[Revision tracking records]
━━━━━━━━━━━━━━━━━━━━

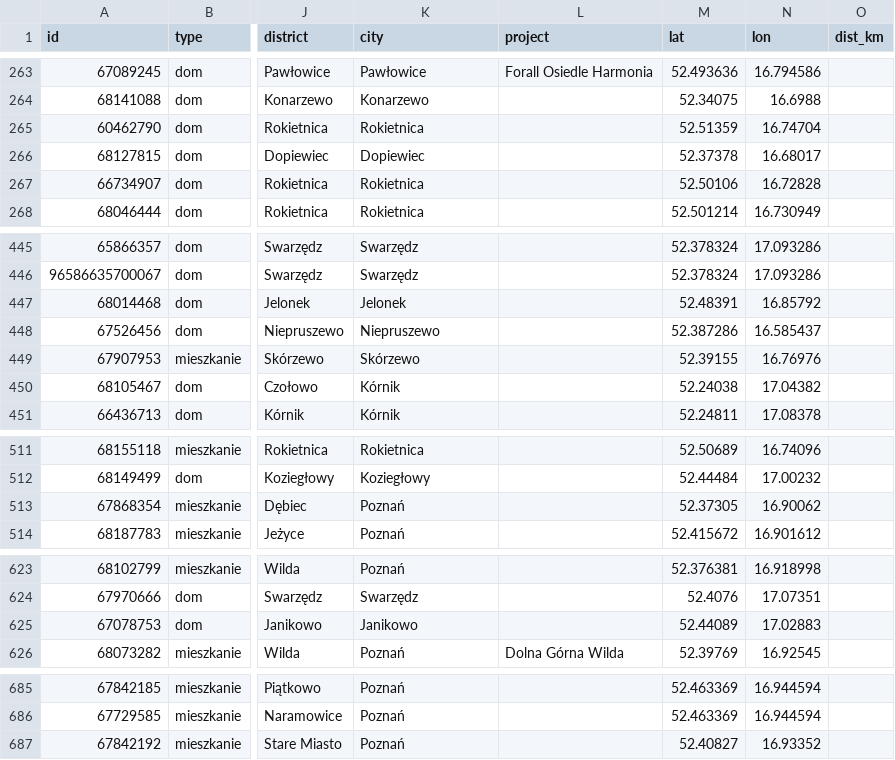
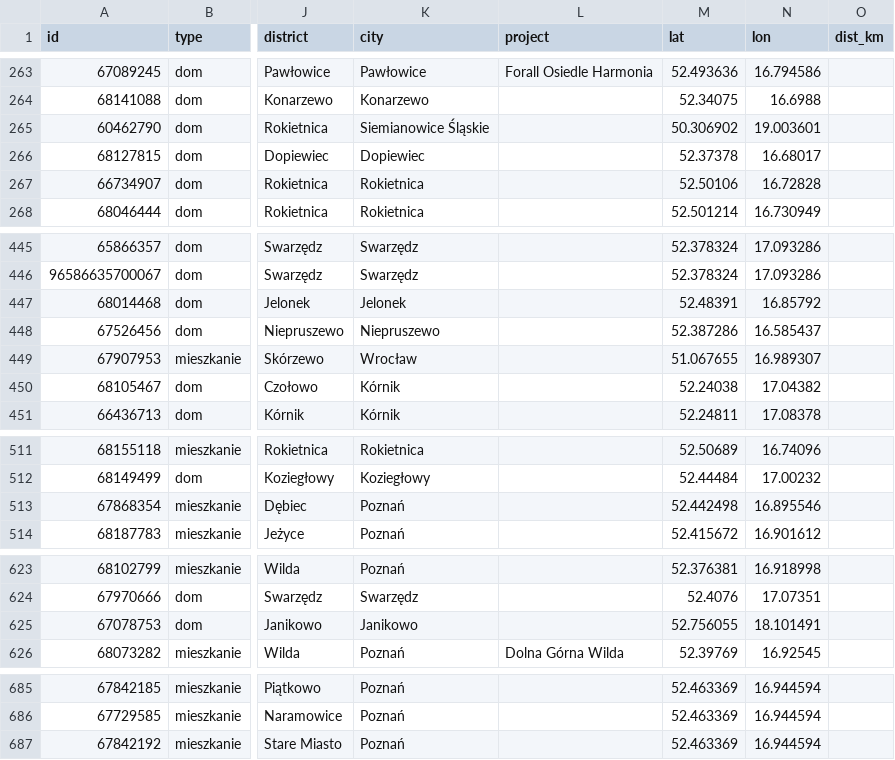
Before and after one commit to somedayfounder/poznan_listings, a CSV file: listings_latest.csv, drawn as a sheet; only a part is shown, gaps mark what is left out; the diff covers the shown part only; the diff names each change by its address in the sheet, - before the commit and + after, or states it on an @@ line.

```diff
--- a/listings_latest.csv
+++ b/listings_latest.csv
-K265 (city): Rokietnica
+K265 (city): Siemianowice Śląskie
-M265 (lat): 52.51359
+M265 (lat): 50.306902
-N265 (lon): 16.74704
+N265 (lon): 19.003601
-K449 (city): Skórzewo
+K449 (city): Wrocław
-M449 (lat): 52.39155
+M449 (lat): 51.067655
-N449 (lon): 16.76976
+N449 (lon): 16.989307
-M513 (lat): 52.37305
+M513 (lat): 52.442498
-N513 (lon): 16.90062
+N513 (lon): 16.895546
-M625 (lat): 52.44089
+M625 (lat): 52.756055
-N625 (lon): 17.02883
+N625 (lon): 18.101491
-M687 (lat): 52.40827
+M687 (lat): 52.463369
-N687 (lon): 16.93352
+N687 (lon): 16.944594
```
Also changed, not shown: 20 edited cells elsewhere in this file, 4 other files.
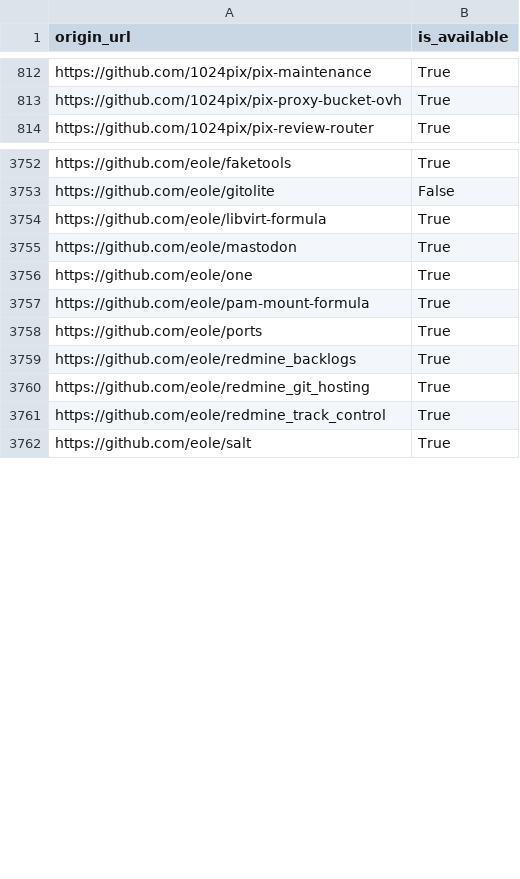
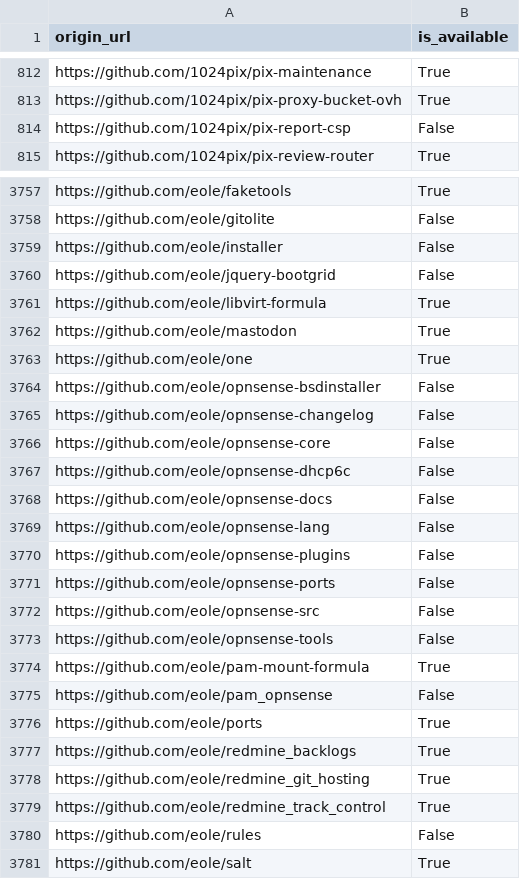
Before and after one commit to etalab/data-codes-sources-fr, a CSV file: data/swh_exists.csv, drawn as a sheet; only a part is shown, gaps mark what is left out; the diff covers the shown part only.

Commit message:
New data at 2021-03-04T11:41:44Z [ci skip]

```diff
--- a/data/swh_exists.csv
+++ b/data/swh_exists.csv
@@ -813,2 +813,3 @@ https://github.com/1024pix/pix-maintenance,True
 https://github.com/1024pix/pix-proxy-bucket-ovh,True
+https://github.com/1024pix/pix-report-csp,False
 https://github.com/1024pix/pix-review-router,True
@@ -3753,2 +3758,4 @@ https://github.com/eole/faketools,True
 https://github.com/eole/gitolite,False
+https://github.com/eole/installer,False
+https://github.com/eole/jquery-bootgrid,False
 https://github.com/eole/libvirt-formula,True
@@ -3756,3 +3763,14 @@ https://github.com/eole/mastodon,True
 https://github.com/eole/one,True
+https://github.com/eole/opnsense-bsdinstaller,False
+https://github.com/eole/opnsense-changelog,False
+https://github.com/eole/opnsense-core,False
+https://github.com/eole/opnsense-dhcp6c,False
+https://github.com/eole/opnsense-docs,False
+https://github.com/eole/opnsense-lang,False
+https://github.com/eole/opnsense-plugins,False
+https://github.com/eole/opnsense-ports,False
+https://github.com/eole/opnsense-src,False
+https://github.com/eole/opnsense-tools,False
 https://github.com/eole/pam-mount-formula,True
+https://github.com/eole/pam_opnsense,False
 https://github.com/eole/ports,True
@@ -3761,2 +3779,3 @@ https://github.com/eole/redmine_git_hosting,True
 https://github.com/eole/redmine_track_control,True
+https://github.com/eole/rules,False
 https://github.com/eole/salt,True
```
Also changed, not shown: 5 added rows and 2 edited cells elsewhere in this file, data/organisations/csv/all.csv, 4 other files.
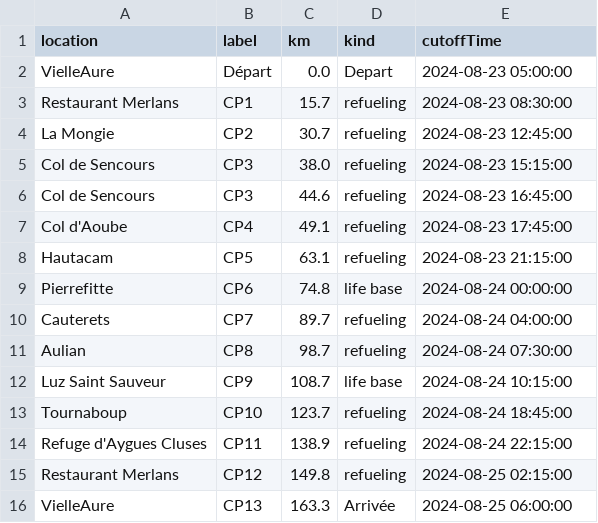
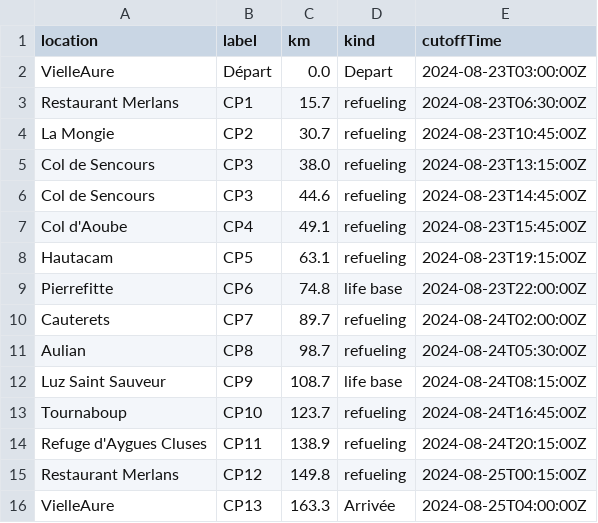
Before and after one commit to totorototo/grp-2024-buddy, a CSV file: assets/grp-ultra-2024.csv, drawn as a sheet.

```diff
--- a/assets/grp-ultra-2024.csv
+++ b/assets/grp-ultra-2024.csv
@@ -1,16 +1,16 @@
 location,label,km,kind,cutoffTime
-VielleAure,Départ,0.0,Depart,2024-08-23 05:00:00
-Restaurant Merlans,CP1,15.7,refueling,2024-08-23 08:30:00
-La Mongie,CP2,30.7,refueling,2024-08-23 12:45:00
-Col de Sencours,CP3,38.0,refueling,2024-08-23 15:15:00
-Col de Sencours,CP3,44.6,refueling,2024-08-23 16:45:00
-Col d'Aoube,CP4,49.1,refueling,2024-08-23 17:45:00
-Hautacam,CP5,63.1,refueling,2024-08-23 21:15:00
-Pierrefitte,CP6,74.8,life base,2024-08-24 00:00:00
-Cauterets,CP7,89.7,refueling,2024-08-24 04:00:00
-Aulian,CP8,98.7,refueling,2024-08-24 07:30:00
-Luz Saint Sauveur,CP9,108.7,life base,2024-08-24 10:15:00
-Tournaboup,CP10,123.7,refueling,2024-08-24 18:45:00
-Refuge d'Aygues Cluses,CP11,138.9,refueling,2024-08-24 22:15:00
-Restaurant Merlans,CP12,149.8,refueling,2024-08-25 02:15:00
-VielleAure,CP13,163.3,Arrivée,2024-08-25 06:00:00
+VielleAure,Départ,0.0,Depart,2024-08-23T03:00:00Z
+Restaurant Merlans,CP1,15.7,refueling,2024-08-23T06:30:00Z
+La Mongie,CP2,30.7,refueling,2024-08-23T10:45:00Z
+Col de Sencours,CP3,38.0,refueling,2024-08-23T13:15:00Z
+Col de Sencours,CP3,44.6,refueling,2024-08-23T14:45:00Z
+Col d'Aoube,CP4,49.1,refueling,2024-08-23T15:45:00Z
+Hautacam,CP5,63.1,refueling,2024-08-23T19:15:00Z
+Pierrefitte,CP6,74.8,life base,2024-08-23T22:00:00Z
+Cauterets,CP7,89.7,refueling,2024-08-24T02:00:00Z
+Aulian,CP8,98.7,refueling,2024-08-24T05:30:00Z
+Luz Saint Sauveur,CP9,108.7,life base,2024-08-24T08:15:00Z
+Tournaboup,CP10,123.7,refueling,2024-08-24T16:45:00Z
+Refuge d'Aygues Cluses,CP11,138.9,refueling,2024-08-24T20:15:00Z
+Restaurant Merlans,CP12,149.8,refueling,2024-08-25T00:15:00Z
+VielleAure,CP13,163.3,Arrivée,2024-08-25T04:00:00Z
```
Also changed, not shown: 3 other files.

━━━━━━━━━━━━━━━━━━━━

Give back each entry verbatim but drop its pictures.

Before and after one commit to somedayfounder/poznan_listings, a CSV file: listings_latest.csv, drawn as a sheet; only a part is shown, gaps mark what is left out; the diff covers the shown part only; the diff names each change by its address in the sheet, - before the commit and + after, or states it on an @@ line.

```diff
--- a/listings_latest.csv
+++ b/listings_latest.csv
-K265 (city): Rokietnica
+K265 (city): Siemianowice Śląskie
-M265 (lat): 52.51359
+M265 (lat): 50.306902
-N265 (lon): 16.74704
+N265 (lon): 19.003601
-K449 (city): Skórzewo
+K449 (city): Wrocław
-M449 (lat): 52.39155
+M449 (lat): 51.067655
-N449 (lon): 16.76976
+N449 (lon): 16.989307
-M513 (lat): 52.37305
+M513 (lat): 52.442498
-N513 (lon): 16.90062
+N513 (lon): 16.895546
-M625 (lat): 52.44089
+M625 (lat): 52.756055
-N625 (lon): 17.02883
+N625 (lon): 18.101491
-M687 (lat): 52.40827
+M687 (lat): 52.463369
-N687 (lon): 16.93352
+N687 (lon): 16.944594
```
Also changed, not shown: 20 edited cells elsewhere in this file, 4 other files.
Before and after one commit to etalab/data-codes-sources-fr, a CSV file: data/swh_exists.csv, drawn as a sheet; only a part is shown, gaps mark what is left out; the diff covers the shown part only.

Commit message:
New data at 2021-03-04T11:41:44Z [ci skip]

```diff
--- a/data/swh_exists.csv
+++ b/data/swh_exists.csv
@@ -813,2 +813,3 @@ https://github.com/1024pix/pix-maintenance,True
 https://github.com/1024pix/pix-proxy-bucket-ovh,True
+https://github.com/1024pix/pix-report-csp,False
 https://github.com/1024pix/pix-review-router,True
@@ -3753,2 +3758,4 @@ https://github.com/eole/faketools,True
 https://github.com/eole/gitolite,False
+https://github.com/eole/installer,False
+https://github.com/eole/jquery-bootgrid,False
 https://github.com/eole/libvirt-formula,True
@@ -3756,3 +3763,14 @@ https://github.com/eole/mastodon,True
 https://github.com/eole/one,True
+https://github.com/eole/opnsense-bsdinstaller,False
+https://github.com/eole/opnsense-changelog,False
+https://github.com/eole/opnsense-core,False
+https://github.com/eole/opnsense-dhcp6c,False
+https://github.com/eole/opnsense-docs,False
+https://github.com/eole/opnsense-lang,False
+https://github.com/eole/opnsense-plugins,False
+https://github.com/eole/opnsense-ports,False
+https://github.com/eole/opnsense-src,False
+https://github.com/eole/opnsense-tools,False
 https://github.com/eole/pam-mount-formula,True
+https://github.com/eole/pam_opnsense,False
 https://github.com/eole/ports,True
@@ -3761,2 +3779,3 @@ https://github.com/eole/redmine_git_hosting,True
 https://github.com/eole/redmine_track_control,True
+https://github.com/eole/rules,False
 https://github.com/eole/salt,True
```
Also changed, not shown: 5 added rows and 2 edited cells elsewhere in this file, data/organisations/csv/all.csv, 4 other files.
Before and after one commit to totorototo/grp-2024-buddy, a CSV file: assets/grp-ultra-2024.csv, drawn as a sheet.

```diff
--- a/assets/grp-ultra-2024.csv
+++ b/assets/grp-ultra-2024.csv
@@ -1,16 +1,16 @@
 location,label,km,kind,cutoffTime
-VielleAure,Départ,0.0,Depart,2024-08-23 05:00:00
-Restaurant Merlans,CP1,15.7,refueling,2024-08-23 08:30:00
-La Mongie,CP2,30.7,refueling,2024-08-23 12:45:00
-Col de Sencours,CP3,38.0,refueling,2024-08-23 15:15:00
-Col de Sencours,CP3,44.6,refueling,2024-08-23 16:45:00
-Col d'Aoube,CP4,49.1,refueling,2024-08-23 17:45:00
-Hautacam,CP5,63.1,refueling,2024-08-23 21:15:00
-Pierrefitte,CP6,74.8,life base,2024-08-24 00:00:00
-Cauterets,CP7,89.7,refueling,2024-08-24 04:00:00
-Aulian,CP8,98.7,refueling,2024-08-24 07:30:00
-Luz Saint Sauveur,CP9,108.7,life base,2024-08-24 10:15:00
-Tournaboup,CP10,123.7,refueling,2024-08-24 18:45:00
-Refuge d'Aygues Cluses,CP11,138.9,refueling,2024-08-24 22:15:00
-Restaurant Merlans,CP12,149.8,refueling,2024-08-25 02:15:00
-VielleAure,CP13,163.3,Arrivée,2024-08-25 06:00:00
+VielleAure,Départ,0.0,Depart,2024-08-23T03:00:00Z
+Restaurant Merlans,CP1,15.7,refueling,2024-08-23T06:30:00Z
+La Mongie,CP2,30.7,refueling,2024-08-23T10:45:00Z
+Col de Sencours,CP3,38.0,refueling,2024-08-23T13:15:00Z
+Col de Sencours,CP3,44.6,refueling,2024-08-23T14:45:00Z
+Col d'Aoube,CP4,49.1,refueling,2024-08-23T15:45:00Z
+Hautacam,CP5,63.1,refueling,2024-08-23T19:15:00Z
+Pierrefitte,CP6,74.8,life base,2024-08-23T22:00:00Z
+Cauterets,CP7,89.7,refueling,2024-08-24T02:00:00Z
+Aulian,CP8,98.7,refueling,2024-08-24T05:30:00Z
+Luz Saint Sauveur,CP9,108.7,life base,2024-08-24T08:15:00Z
+Tournaboup,CP10,123.7,refueling,2024-08-24T16:45:00Z
+Refuge d'Aygues Cluses,CP11,138.9,refueling,2024-08-24T20:15:00Z
+Restaurant Merlans,CP12,149.8,refueling,2024-08-25T00:15:00Z
+VielleAure,CP13,163.3,Arrivée,2024-08-25T04:00:00Z
```
Also changed, not shown: 3 other files.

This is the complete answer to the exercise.